Itemized modification records:

----------

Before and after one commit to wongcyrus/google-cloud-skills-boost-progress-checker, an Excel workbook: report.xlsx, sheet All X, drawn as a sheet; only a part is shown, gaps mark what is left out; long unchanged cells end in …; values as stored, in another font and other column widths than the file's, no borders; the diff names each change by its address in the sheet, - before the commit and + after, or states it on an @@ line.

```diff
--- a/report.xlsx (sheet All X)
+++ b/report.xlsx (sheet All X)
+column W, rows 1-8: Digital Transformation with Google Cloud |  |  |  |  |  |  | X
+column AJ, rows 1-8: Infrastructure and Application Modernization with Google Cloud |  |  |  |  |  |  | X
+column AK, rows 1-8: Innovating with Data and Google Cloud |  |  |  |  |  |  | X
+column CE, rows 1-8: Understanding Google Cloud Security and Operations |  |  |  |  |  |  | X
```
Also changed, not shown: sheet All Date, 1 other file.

----------

▸ WORK REQUEST:
Tally the lines above that hold "with" and write the result as a lone number.

▸ ANSWER TO THIS TASK:
3